The iconic Hollywood sign is to undergo a facelift, receiving a new paint job for the first time in 10 years.
The sign was erected in 1923
The sign in the Hollywood hills was unveiled in 1923 and quickly became a tourist attraction.
But its constant exposure to the elements means it needs a touch-up, with two private San Diego companies donating the time and money.
The giant letters will first be stripped back to the metal before they are repainted.
Chris Baumgart of the Hollywood Sign Trust said it was not in "dire shape" and still looked white from a distance.
"But if it was your house, and you could see it up close, then you would see it's time, and after 10 years, it just needed a new coat of paint," he said.
The work is expected to take three and a half weeks.
The sign cost $21,000 to erect and originally spelt out "Hollywoodland" to advertise a housing development.
By 1978 it had fallen into a state of disrepair when Playboy founder Hugh Hefner stepped in to launch a fundraising drive to save it.

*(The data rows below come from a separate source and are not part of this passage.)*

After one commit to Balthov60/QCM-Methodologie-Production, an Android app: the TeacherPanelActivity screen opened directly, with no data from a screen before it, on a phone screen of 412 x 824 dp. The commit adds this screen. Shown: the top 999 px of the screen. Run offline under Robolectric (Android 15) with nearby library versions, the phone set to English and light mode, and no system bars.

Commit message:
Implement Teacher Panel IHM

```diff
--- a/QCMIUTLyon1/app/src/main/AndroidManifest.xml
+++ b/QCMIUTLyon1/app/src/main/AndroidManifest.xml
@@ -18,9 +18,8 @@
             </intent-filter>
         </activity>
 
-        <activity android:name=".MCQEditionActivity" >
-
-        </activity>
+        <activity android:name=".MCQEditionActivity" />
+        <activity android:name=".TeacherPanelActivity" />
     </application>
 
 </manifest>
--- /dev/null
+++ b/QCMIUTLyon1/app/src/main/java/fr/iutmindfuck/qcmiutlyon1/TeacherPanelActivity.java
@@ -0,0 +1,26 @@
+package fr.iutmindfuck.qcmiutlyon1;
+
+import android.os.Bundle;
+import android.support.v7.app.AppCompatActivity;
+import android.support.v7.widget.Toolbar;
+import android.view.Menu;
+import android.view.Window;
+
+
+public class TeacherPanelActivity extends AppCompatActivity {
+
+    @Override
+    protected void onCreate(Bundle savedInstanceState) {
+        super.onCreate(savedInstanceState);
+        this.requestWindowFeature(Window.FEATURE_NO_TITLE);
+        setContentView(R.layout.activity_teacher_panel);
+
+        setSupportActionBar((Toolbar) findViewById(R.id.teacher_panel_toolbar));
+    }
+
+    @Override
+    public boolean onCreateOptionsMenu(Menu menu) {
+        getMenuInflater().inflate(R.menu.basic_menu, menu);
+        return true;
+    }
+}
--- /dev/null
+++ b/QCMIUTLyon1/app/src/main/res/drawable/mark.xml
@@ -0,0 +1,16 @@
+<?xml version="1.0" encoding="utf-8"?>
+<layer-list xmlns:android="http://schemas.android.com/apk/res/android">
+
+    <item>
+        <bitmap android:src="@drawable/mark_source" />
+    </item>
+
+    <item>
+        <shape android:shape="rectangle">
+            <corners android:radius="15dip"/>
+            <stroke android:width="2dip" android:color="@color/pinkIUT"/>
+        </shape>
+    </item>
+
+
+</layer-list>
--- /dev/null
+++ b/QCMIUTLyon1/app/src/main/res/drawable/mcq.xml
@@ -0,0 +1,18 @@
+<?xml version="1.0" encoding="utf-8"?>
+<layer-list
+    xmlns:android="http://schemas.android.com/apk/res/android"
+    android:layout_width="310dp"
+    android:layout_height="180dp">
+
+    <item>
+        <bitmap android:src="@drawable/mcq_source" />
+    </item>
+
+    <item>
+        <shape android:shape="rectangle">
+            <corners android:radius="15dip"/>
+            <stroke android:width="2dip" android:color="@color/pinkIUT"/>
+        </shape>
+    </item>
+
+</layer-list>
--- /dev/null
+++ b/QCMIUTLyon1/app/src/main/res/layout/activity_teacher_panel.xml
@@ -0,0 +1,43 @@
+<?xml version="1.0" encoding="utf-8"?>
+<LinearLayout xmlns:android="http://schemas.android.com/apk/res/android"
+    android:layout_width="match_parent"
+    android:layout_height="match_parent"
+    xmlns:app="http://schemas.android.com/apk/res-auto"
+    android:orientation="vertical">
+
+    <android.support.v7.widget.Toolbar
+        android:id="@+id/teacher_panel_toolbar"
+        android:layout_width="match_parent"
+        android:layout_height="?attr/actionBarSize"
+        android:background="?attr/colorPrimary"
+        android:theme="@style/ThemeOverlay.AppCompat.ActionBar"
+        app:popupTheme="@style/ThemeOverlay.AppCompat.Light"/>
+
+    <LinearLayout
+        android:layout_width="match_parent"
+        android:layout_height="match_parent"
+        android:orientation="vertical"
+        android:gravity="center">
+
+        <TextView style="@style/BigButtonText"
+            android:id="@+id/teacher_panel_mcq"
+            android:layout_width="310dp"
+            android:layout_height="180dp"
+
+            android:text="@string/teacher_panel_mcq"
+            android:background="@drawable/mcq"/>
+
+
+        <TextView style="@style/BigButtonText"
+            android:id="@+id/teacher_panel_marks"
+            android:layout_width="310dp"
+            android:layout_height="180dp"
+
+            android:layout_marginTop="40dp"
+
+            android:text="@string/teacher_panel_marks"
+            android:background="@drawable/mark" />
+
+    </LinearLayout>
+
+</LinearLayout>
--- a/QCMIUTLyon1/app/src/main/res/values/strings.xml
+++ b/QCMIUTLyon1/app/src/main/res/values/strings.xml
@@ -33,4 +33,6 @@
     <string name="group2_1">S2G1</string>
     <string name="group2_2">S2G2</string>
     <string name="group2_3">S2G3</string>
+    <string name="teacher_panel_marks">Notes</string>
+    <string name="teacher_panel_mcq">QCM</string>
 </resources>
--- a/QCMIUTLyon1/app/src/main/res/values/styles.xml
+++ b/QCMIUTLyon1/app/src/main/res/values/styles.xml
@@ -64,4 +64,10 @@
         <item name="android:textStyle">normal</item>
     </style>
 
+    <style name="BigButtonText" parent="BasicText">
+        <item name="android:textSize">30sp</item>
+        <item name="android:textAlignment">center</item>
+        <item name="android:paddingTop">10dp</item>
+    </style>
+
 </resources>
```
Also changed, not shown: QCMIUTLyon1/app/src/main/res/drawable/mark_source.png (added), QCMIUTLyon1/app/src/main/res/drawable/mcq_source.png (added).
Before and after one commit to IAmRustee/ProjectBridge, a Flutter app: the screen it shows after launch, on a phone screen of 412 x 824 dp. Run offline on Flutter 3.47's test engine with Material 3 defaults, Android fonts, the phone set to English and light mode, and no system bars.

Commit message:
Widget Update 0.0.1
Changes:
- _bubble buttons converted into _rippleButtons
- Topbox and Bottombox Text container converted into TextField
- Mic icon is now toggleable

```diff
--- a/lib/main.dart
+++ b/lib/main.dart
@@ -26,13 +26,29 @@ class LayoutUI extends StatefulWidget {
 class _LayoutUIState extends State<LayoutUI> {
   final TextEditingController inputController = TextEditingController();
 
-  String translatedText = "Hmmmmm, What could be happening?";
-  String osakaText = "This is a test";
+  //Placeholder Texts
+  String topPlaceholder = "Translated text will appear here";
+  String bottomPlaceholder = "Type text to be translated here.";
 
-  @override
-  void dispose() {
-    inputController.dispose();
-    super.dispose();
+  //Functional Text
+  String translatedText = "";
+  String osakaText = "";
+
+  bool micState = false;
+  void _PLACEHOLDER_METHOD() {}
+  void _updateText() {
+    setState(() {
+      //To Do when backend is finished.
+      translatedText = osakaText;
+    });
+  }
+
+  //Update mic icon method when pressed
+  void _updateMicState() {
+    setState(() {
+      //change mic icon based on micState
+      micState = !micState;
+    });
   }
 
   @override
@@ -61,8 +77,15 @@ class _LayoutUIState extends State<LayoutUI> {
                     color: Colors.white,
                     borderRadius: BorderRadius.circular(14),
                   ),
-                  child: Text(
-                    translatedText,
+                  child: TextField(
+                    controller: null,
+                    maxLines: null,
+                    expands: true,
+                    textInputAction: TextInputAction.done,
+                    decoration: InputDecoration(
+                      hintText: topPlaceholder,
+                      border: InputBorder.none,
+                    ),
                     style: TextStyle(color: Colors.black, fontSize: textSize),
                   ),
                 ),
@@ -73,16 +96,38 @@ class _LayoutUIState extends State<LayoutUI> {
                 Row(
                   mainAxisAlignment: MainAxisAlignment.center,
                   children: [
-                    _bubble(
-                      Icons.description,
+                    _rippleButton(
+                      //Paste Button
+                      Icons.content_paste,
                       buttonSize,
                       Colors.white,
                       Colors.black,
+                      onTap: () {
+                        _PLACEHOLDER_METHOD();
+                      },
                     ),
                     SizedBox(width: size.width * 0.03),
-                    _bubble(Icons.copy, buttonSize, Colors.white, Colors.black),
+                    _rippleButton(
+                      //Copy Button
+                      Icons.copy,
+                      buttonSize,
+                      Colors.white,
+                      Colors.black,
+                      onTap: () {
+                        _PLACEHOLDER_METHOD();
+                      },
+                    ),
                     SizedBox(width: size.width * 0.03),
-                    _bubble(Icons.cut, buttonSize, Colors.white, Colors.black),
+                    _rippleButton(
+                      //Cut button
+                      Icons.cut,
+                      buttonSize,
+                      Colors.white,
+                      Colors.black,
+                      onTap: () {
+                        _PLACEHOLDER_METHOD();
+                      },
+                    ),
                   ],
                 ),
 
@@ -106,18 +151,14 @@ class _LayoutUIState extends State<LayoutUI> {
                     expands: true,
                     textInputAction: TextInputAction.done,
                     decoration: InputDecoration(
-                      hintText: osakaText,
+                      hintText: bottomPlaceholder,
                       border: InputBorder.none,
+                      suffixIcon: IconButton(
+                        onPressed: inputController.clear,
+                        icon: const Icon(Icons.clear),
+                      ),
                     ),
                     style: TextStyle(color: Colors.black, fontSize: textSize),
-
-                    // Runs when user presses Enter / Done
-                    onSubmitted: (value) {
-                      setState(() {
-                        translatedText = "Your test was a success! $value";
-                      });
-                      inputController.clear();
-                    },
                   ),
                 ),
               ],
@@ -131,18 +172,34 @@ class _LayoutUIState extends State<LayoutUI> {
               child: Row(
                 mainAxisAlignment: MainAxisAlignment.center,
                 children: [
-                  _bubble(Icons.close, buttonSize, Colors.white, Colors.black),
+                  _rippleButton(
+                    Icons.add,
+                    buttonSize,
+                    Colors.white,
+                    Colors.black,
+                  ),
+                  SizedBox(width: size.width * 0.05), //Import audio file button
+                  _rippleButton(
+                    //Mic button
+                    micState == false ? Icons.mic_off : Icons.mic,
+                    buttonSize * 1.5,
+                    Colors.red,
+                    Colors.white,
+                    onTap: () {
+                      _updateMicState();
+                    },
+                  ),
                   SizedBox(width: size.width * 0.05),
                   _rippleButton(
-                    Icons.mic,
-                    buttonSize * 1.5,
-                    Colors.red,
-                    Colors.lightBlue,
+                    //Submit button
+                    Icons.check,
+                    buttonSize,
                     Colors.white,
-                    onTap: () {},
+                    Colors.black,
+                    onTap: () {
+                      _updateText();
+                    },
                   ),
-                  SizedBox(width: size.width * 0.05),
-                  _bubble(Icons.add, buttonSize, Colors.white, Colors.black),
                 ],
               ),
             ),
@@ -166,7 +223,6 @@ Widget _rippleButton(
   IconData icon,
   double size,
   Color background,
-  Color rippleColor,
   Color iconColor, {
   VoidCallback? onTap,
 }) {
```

Since then all the major overhauls have been undertaken through private funding.